> [What the task asks]: Repeat, exactly and completely, the entries shown underneath.

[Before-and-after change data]
-- Opening Marker --
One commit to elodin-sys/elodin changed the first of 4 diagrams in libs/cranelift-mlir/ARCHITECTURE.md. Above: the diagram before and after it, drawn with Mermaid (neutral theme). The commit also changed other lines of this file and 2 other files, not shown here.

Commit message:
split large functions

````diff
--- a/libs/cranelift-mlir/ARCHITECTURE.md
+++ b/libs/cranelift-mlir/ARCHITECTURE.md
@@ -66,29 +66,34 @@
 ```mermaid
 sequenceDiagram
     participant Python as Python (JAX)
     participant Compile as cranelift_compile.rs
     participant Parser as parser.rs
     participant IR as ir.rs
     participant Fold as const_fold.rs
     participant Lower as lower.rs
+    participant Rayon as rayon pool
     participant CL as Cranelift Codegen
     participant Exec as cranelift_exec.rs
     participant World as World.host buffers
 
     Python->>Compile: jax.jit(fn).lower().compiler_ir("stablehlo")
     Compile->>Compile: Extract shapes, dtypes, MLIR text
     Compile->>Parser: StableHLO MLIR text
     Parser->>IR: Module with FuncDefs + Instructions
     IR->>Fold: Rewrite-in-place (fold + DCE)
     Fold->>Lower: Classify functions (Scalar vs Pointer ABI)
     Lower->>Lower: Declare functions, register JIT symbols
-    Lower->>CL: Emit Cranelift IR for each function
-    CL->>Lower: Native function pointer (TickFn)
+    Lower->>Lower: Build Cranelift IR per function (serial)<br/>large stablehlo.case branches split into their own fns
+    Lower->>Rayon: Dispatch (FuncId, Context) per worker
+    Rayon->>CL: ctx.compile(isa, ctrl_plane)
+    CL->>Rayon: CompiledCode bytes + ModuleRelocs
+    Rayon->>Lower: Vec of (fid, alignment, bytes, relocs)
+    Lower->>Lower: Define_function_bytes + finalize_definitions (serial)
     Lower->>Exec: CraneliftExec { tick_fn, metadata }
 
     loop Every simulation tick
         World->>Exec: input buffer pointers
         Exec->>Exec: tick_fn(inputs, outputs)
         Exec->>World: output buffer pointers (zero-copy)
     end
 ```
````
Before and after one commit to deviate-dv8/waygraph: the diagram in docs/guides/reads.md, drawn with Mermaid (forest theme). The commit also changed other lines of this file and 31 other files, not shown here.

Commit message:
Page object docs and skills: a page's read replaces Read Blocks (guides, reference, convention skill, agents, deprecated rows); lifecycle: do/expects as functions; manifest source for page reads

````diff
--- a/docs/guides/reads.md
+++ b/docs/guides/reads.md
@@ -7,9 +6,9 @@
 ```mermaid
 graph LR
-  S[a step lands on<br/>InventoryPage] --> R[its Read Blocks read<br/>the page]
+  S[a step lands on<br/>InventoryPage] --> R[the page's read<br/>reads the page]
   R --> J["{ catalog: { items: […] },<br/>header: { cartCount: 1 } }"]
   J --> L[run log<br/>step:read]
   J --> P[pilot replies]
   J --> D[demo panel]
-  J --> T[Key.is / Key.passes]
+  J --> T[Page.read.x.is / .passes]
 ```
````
-- Closing Marker --
> [Solution]:
One commit to elodin-sys/elodin changed the first of 4 diagrams in libs/cranelift-mlir/ARCHITECTURE.md. Above: the diagram before and after it, drawn with Mermaid (neutral theme). The commit also changed other lines of this file and 2 other files, not shown here.

Commit message:
split large functions

````diff
--- a/libs/cranelift-mlir/ARCHITECTURE.md
+++ b/libs/cranelift-mlir/ARCHITECTURE.md
@@ -66,29 +66,34 @@
 ```mermaid
 sequenceDiagram
     participant Python as Python (JAX)
     participant Compile as cranelift_compile.rs
     participant Parser as parser.rs
     participant IR as ir.rs
     participant Fold as const_fold.rs
     participant Lower as lower.rs
+    participant Rayon as rayon pool
     participant CL as Cranelift Codegen
     participant Exec as cranelift_exec.rs
     participant World as World.host buffers
 
     Python->>Compile: jax.jit(fn).lower().compiler_ir("stablehlo")
     Compile->>Compile: Extract shapes, dtypes, MLIR text
     Compile->>Parser: StableHLO MLIR text
     Parser->>IR: Module with FuncDefs + Instructions
     IR->>Fold: Rewrite-in-place (fold + DCE)
     Fold->>Lower: Classify functions (Scalar vs Pointer ABI)
     Lower->>Lower: Declare functions, register JIT symbols
-    Lower->>CL: Emit Cranelift IR for each function
-    CL->>Lower: Native function pointer (TickFn)
+    Lower->>Lower: Build Cranelift IR per function (serial)<br/>large stablehlo.case branches split into their own fns
+    Lower->>Rayon: Dispatch (FuncId, Context) per worker
+    Rayon->>CL: ctx.compile(isa, ctrl_plane)
+    CL->>Rayon: CompiledCode bytes + ModuleRelocs
+    Rayon->>Lower: Vec of (fid, alignment, bytes, relocs)
+    Lower->>Lower: Define_function_bytes + finalize_definitions (serial)
     Lower->>Exec: CraneliftExec { tick_fn, metadata }
 
     loop Every simulation tick
         World->>Exec: input buffer pointers
         Exec->>Exec: tick_fn(inputs, outputs)
         Exec->>World: output buffer pointers (zero-copy)
     end
 ```
````
Before and after one commit to deviate-dv8/waygraph: the diagram in docs/guides/reads.md, drawn with Mermaid (forest theme). The commit also changed other lines of this file and 31 other files, not shown here.

Commit message:
Page object docs and skills: a page's read replaces Read Blocks (guides, reference, convention skill, agents, deprecated rows); lifecycle: do/expects as functions; manifest source for page reads

````diff
--- a/docs/guides/reads.md
+++ b/docs/guides/reads.md
@@ -7,9 +6,9 @@
 ```mermaid
 graph LR
-  S[a step lands on<br/>InventoryPage] --> R[its Read Blocks read<br/>the page]
+  S[a step lands on<br/>InventoryPage] --> R[the page's read<br/>reads the page]
   R --> J["{ catalog: { items: […] },<br/>header: { cartCount: 1 } }"]
   J --> L[run log<br/>step:read]
   J --> P[pilot replies]
   J --> D[demo panel]
-  J --> T[Key.is / Key.passes]
+  J --> T[Page.read.x.is / .passes]
 ```
````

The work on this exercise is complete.